Pat Butchers ghost made Peggy Mitchells departure special and memorable. Photo: BBC/Kieron McCarron

Pat Butchers ghost made Peggy Mitchells departure special and memorable.
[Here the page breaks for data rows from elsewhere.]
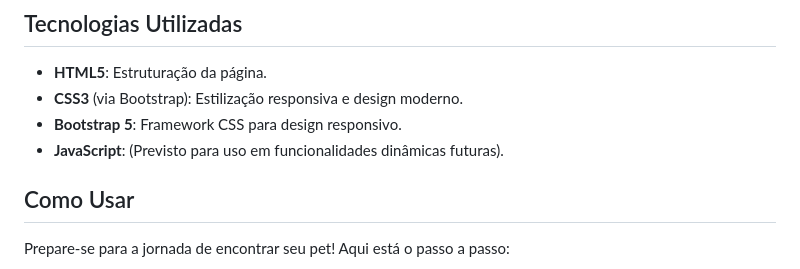
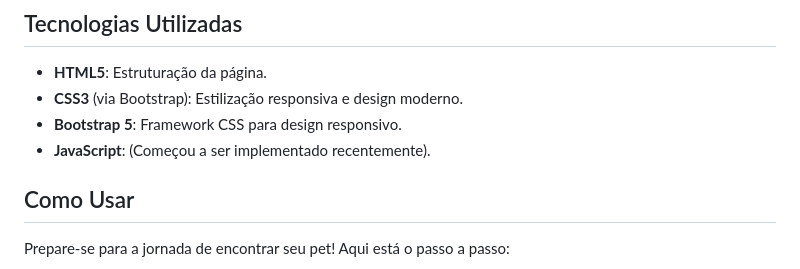
Before and after one commit to leduardomdias/pagina-inicial-tiaw, a Markdown page: README.md, the part around the change. Drawn GitHub-style.

Commit message:
att readme, mudanças

```diff
--- a/README.md
+++ b/README.md
@@ -40,7 +40,7 @@ Esta página inicial oferece uma introdução ao site, onde o usuário pode nave
 - **HTML5**: Estruturação da página.
 - **CSS3** (via Bootstrap): Estilização responsiva e design moderno.
 - **Bootstrap 5**: Framework CSS para design responsivo.
-- **JavaScript**: (Previsto para uso em funcionalidades dinâmicas futuras).
+- **JavaScript**: (Começou a ser implementado recentemente).
 
 ## Como Usar
 
```
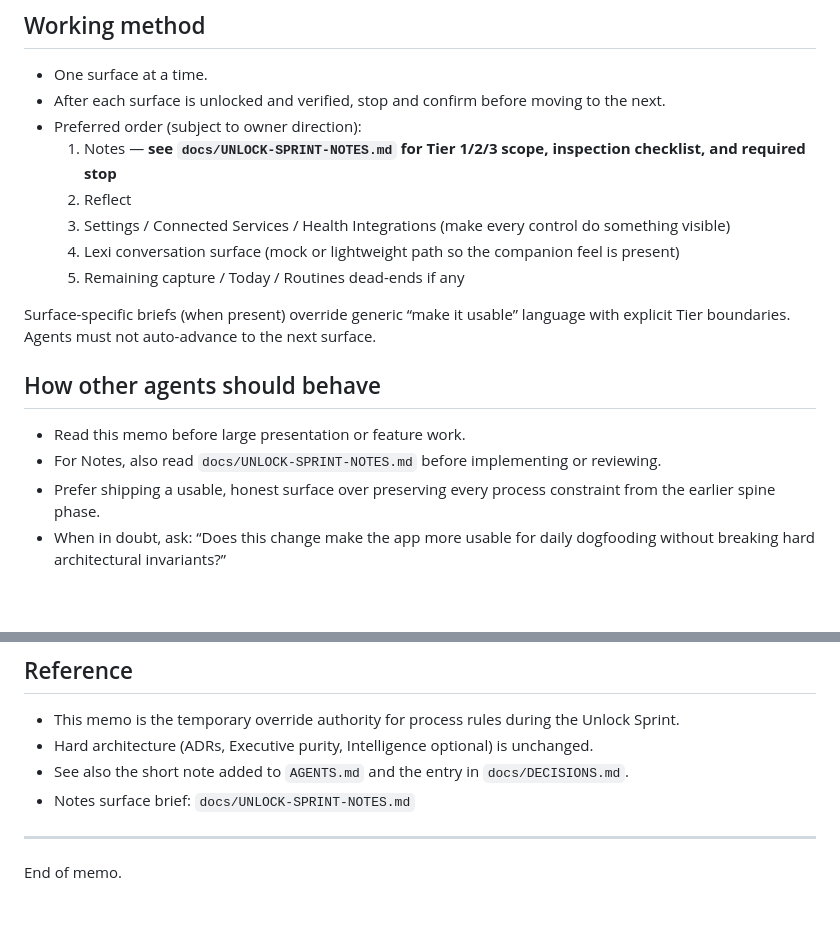
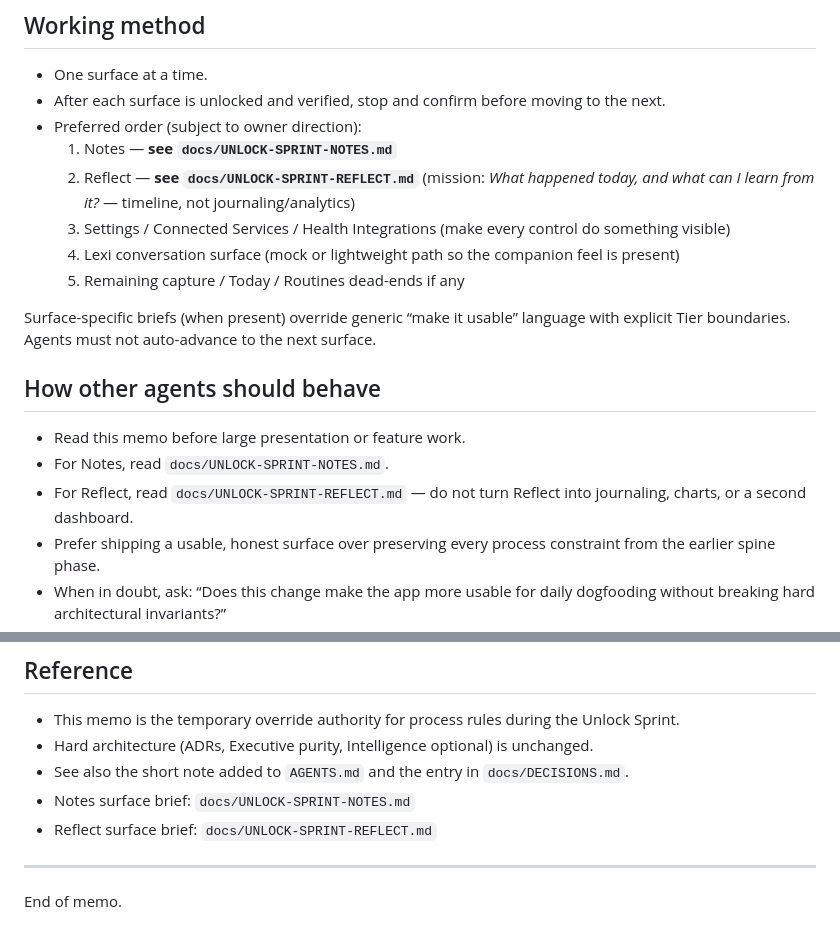
Before and after one commit to starwolf0007/ADD-Health-Tracking, a Markdown page: docs/UNLOCK-SPRINT-MEMO.md, 2 parts joined by grey strips. Rendered like a GitHub page; blank space fills up the shorter version.

Commit message:
docs: link Reflect mission brief from Unlock Sprint memo

```diff
--- a/docs/UNLOCK-SPRINT-MEMO.md
+++ b/docs/UNLOCK-SPRINT-MEMO.md
@@ -55,8 +55,8 @@ Any temporary layer leak or pragmatic stub introduced for speed must be document
 - One surface at a time.
 - After each surface is unlocked and verified, stop and confirm before moving to the next.
 - Preferred order (subject to owner direction):
-  1. Notes — **see `docs/UNLOCK-SPRINT-NOTES.md` for Tier 1/2/3 scope, inspection checklist, and required stop**
-  2. Reflect
+  1. Notes — **see `docs/UNLOCK-SPRINT-NOTES.md`**
+  2. Reflect — **see `docs/UNLOCK-SPRINT-REFLECT.md`** (mission: *What happened today, and what can I learn from it?* — timeline, not journaling/analytics)
   3. Settings / Connected Services / Health Integrations (make every control do something visible)
   4. Lexi conversation surface (mock or lightweight path so the companion feel is present)
   5. Remaining capture / Today / Routines dead-ends if any
@@ -66,7 +66,8 @@ Surface-specific briefs (when present) override generic “make it usable” lan
 ## How other agents should behave
 
 - Read this memo before large presentation or feature work.
-- For Notes, also read `docs/UNLOCK-SPRINT-NOTES.md` before implementing or reviewing.
+- For Notes, read `docs/UNLOCK-SPRINT-NOTES.md`.
+- For Reflect, read `docs/UNLOCK-SPRINT-REFLECT.md` — do not turn Reflect into journaling, charts, or a second dashboard.
 - Prefer shipping a usable, honest surface over preserving every process constraint from the earlier spine phase.
 - When in doubt, ask: “Does this change make the app more usable for daily dogfooding without breaking hard architectural invariants?”
 - Continue to report accurately. Continue to keep Executive pure.
@@ -78,6 +79,7 @@ Surface-specific briefs (when present) override generic “make it usable” lan
 - Hard architecture (ADRs, Executive purity, Intelligence optional) is unchanged.
 - See also the short note added to `AGENTS.md` and the entry in `docs/DECISIONS.md`.
 - Notes surface brief: `docs/UNLOCK-SPRINT-NOTES.md`
+- Reflect surface brief: `docs/UNLOCK-SPRINT-REFLECT.md`
 
 ---
 
```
Photo: BBC/Kieron McCarron - Credit: BBC/Kieron McCarron

With these figures in mind, it's likely that you probably caught some of the biggest, best or worst TV moments of 2016.

In the second part of her review of the year, TV Editor Stacia Briggs reflects on a big year for the small screen.

Ho-Hum TV Event of the Year:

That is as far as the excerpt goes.